***** DATA FOR REVIEW *****
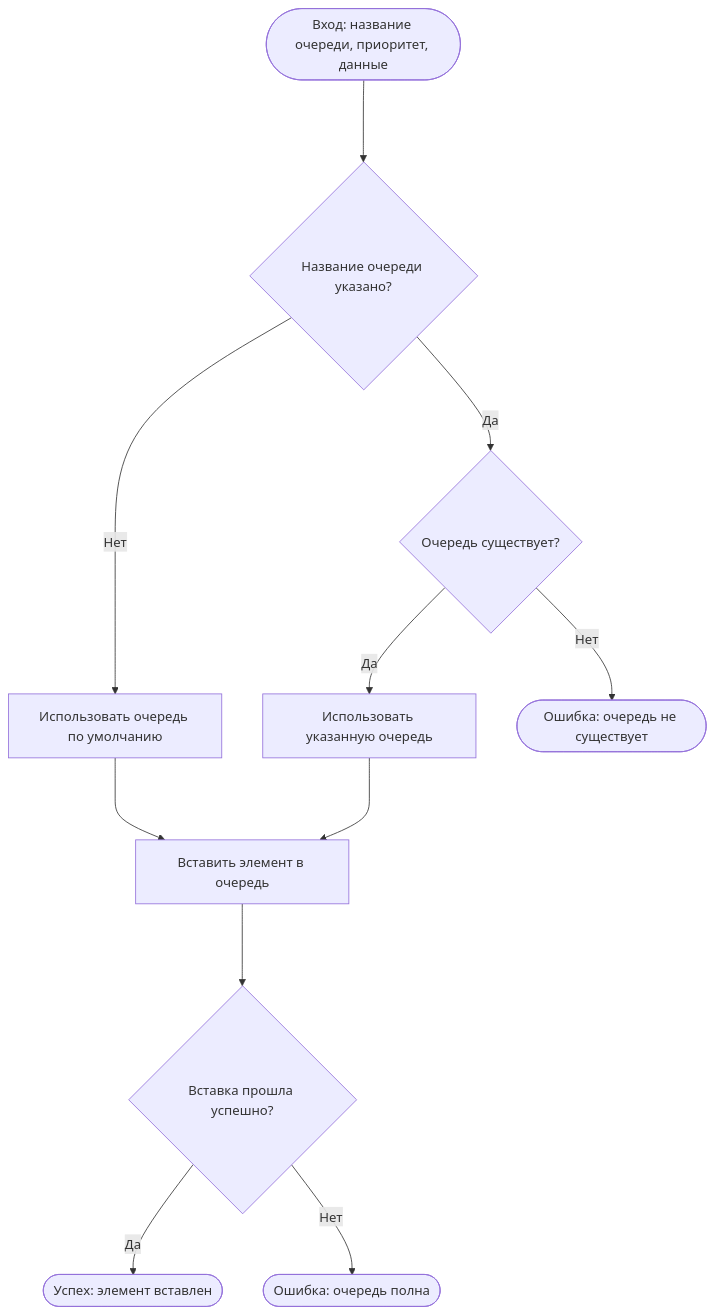
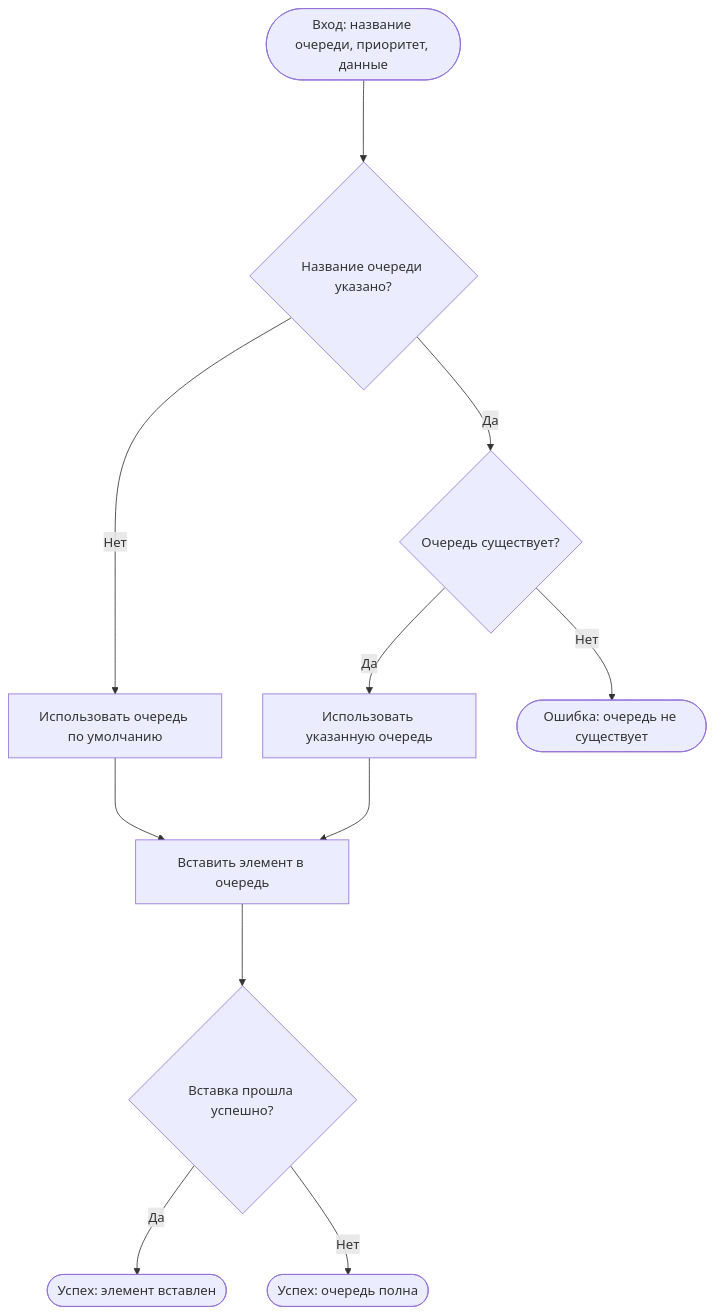
The first of 5 diagrams in docs/func-spec.md (ashenBlade/TaskFlux), drawn with Mermaid before and after one commit. The commit also changed other lines of this file and 75 other files, not shown here.

````diff
--- a/docs/func-spec.md
+++ b/docs/func-spec.md
@@ -63,22 +63,22 @@
 ```mermaid
 flowchart TD
     start([Вход: название очереди, приоритет, данные])
     check-queue-name{Название очереди указано?}
     use-default-queue[Использовать очередь по умолчанию]
     use-specified-queue[Использовать указанную очередь]
     check-queue-exists{Очередь существует?}
     return-queue-not-exists([Ошибка: очередь не существует])
     enqueue-element[Вставить элемент в очередь]
     enqueue-success{Вставка прошла успешно?}
     return-success([Успех: элемент вставлен])
-    return-full([Ошибка: очередь полна])
+    return-full([Успех: очередь полна])
     
     start ---> check-queue-name
     check-queue-name -- Нет --> use-default-queue ---> enqueue-element
     check-queue-name -- Да --> check-queue-exists
     check-queue-exists -- Нет --> return-queue-not-exists
     check-queue-exists -- Да --> use-specified-queue ---> enqueue-element
     enqueue-element ---> enqueue-success
     enqueue-success -- Да --> return-success
     enqueue-success -- Нет --> return-full
 ```
````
*****
• _TASK ITEM_:
Output exactly what runs from the line with "check-queue-name -- Нет" to the final line above, both lines included, and nothing else.

• _RESPONSE BELOW_:
     check-queue-name -- Нет --> use-default-queue ---> enqueue-element
     check-queue-name -- Да --> check-queue-exists
     check-queue-exists -- Нет --> return-queue-not-exists
     check-queue-exists -- Да --> use-specified-queue ---> enqueue-element
     enqueue-element ---> enqueue-success
     enqueue-success -- Да --> return-success
     enqueue-success -- Нет --> return-full
 ```
````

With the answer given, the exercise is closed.